Apple’s ban on cloud gaming services in the App Store, as well as its insistence that all iOS browser apps require the use of Apple’s WebKit browser engine, have both been declared to be anticompetitive by the UK competition watchdog.
This announcement follow a year-long investigation.
Apple’s Cloud Gaming and WebKit Stance Seen as AntiCompetitive
One restriction Apple has placed on App Store gaming apps is a ban on cloud gaming apps. What this means is that a developer is unable to to offer an app that provides access to multiple games played via cloud servers. Some suggest that the aim of the company is to protect its share of per-game revenue, as well as block competition to its own Apple Arcade gaming subscription service.
Furthermore, while Apple does allow any developer to create its own web browser, as well as offer it in the App Store, the tech giant only approves browsers that use the company’s own WebKit rendering engine. As an example, this makes it impossible for a developer to make a browser app that is faster than Safari. Apple has also blocked access to some Safari features, such as Apple Pay integration.
The UK’s Competition and Markets Authority (CMA) carried out an investigation involving various antitrust complaints against Apple as well as Google. Today, the CMA has announced its findings, saying both companies restrict competition.
Essentially, the CMA stated that Apple and Google have “an effective duopoly on mobile ecosystems”. This allows Apple and Google to have a “stranglehold” on markets. This includes operating systems, app stores and web browsers on mobile devices.
Hurting Developers and Consumers
The CMA concluded that Apple’s exclusion of cloud gaming services is harmful to both developers and consumers.
Apple has blocked the emergence of cloud gaming services on its App Store. Like web apps, cloud gaming services are a developing innovation, providing mobile access to high-quality games that can be streamed rather than individually downloaded.

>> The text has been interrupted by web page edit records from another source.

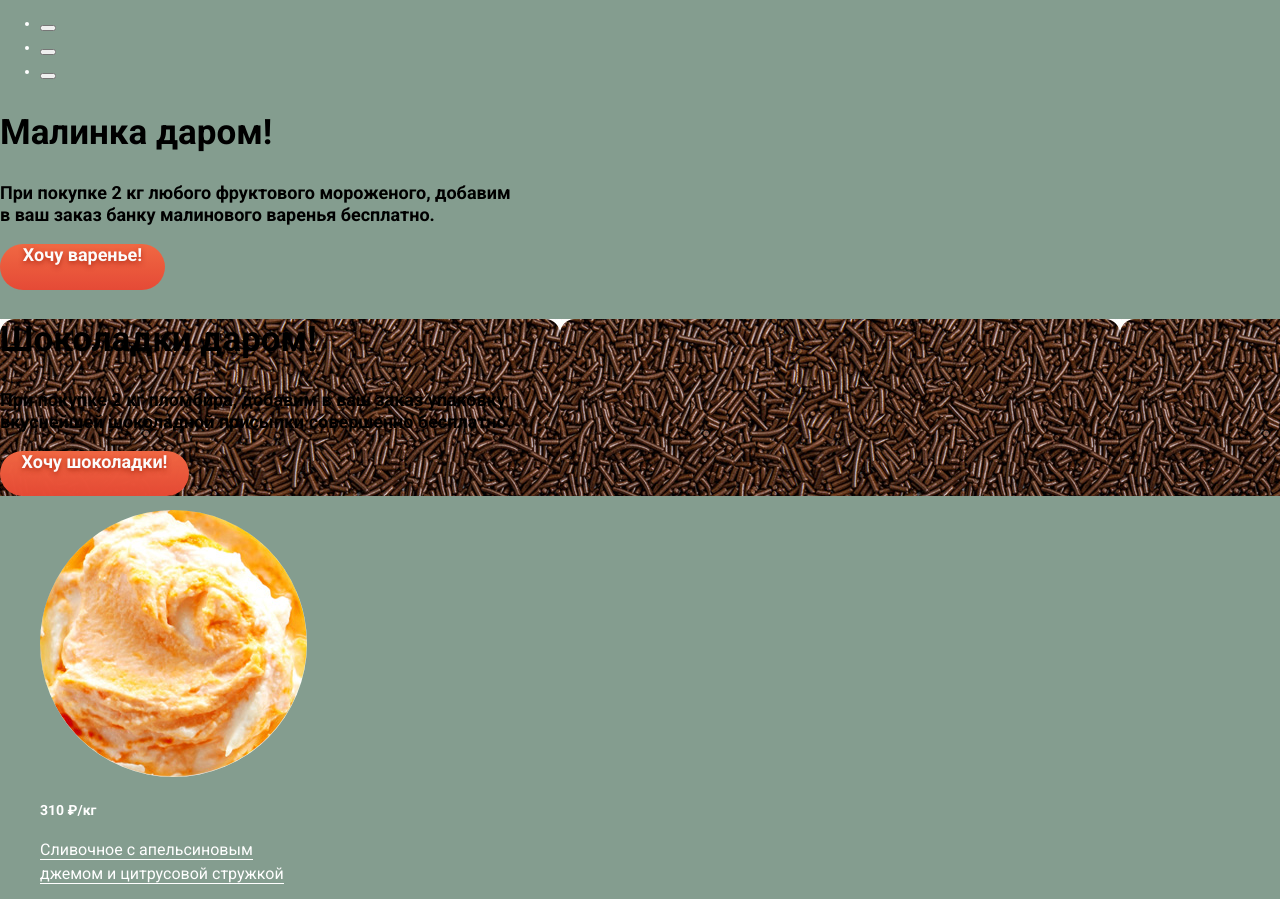
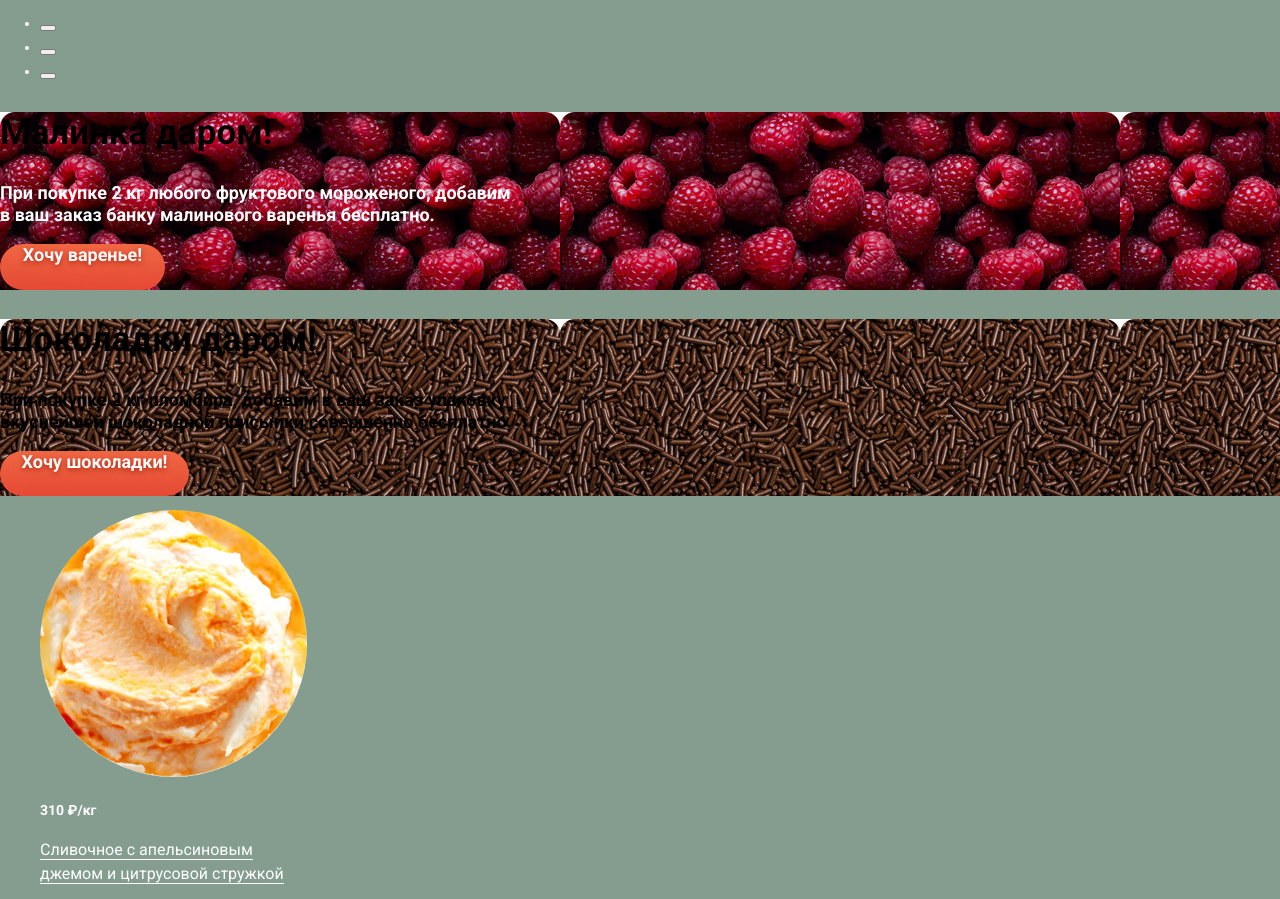
Before and after one commit to GlebLyan/1282207-gllacy-27, a plain HTML site: page index.html in a window 1280 px wide. Shown: the part 1432-2331 px from the top of the page. Drawn offline with Linux system fonts and the light colour scheme; files whose address does not match are found by name.

Commit message:
Update style.css

```diff
--- a/css/style.css
+++ b/css/style.css
@@ -78,11 +78,11 @@ a {
     color: #000000;
 }
 .razz{
-    color: #000000;
+    color: #ffffff;
     font-size: 18px;
     line-height: 22px;
 
-    background-image: url("img/razz.jpg");
+    background-image: url("../img/razz.jpg");
     background-position: 0 0;
 }
 .chocolate{
```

Gaming apps are a key source of revenue for Apple and cloud gaming could pose a real threat to Apple’s strong position in app distribution. By preventing this sector from growing, Apple risks causing mobile users to miss out on the full benefits of cloud gaming.
Additionally, the CMA has also concluded that Apple’s insistence that all iOS browsing apps use webkit, including the speed and functionality limited by engine capabilities, also blocks competition.
Apple bans alternatives to its own browser engine on its mobile devices; a restriction that is unique to Apple. The CMA is concerned this severely limits the potential for rival browsers to differentiate themselves from Safari (for example, on features such as speed and functionality) and limits Apple’s incentives to invest in its browser engine.
This restriction also seriously inhibits the capability of web apps – apps that run on a browser rather than having to be individually downloaded – depriving consumers and businesses of the full benefits of this innovative technology.
The complaint came about earlier in the year by a group of developers under the Open Web Advocacy banner.
A broader investigation into the terms and conditions Apple imposes on developers is additionally underway. So far, no findings have seen release. This additional investigation into Apple’s App Store terms and conditions began in March 2021.
Google is also under investigation for its in-app payments in the Play Store.
You can read the entirety of the CMA’s findings here.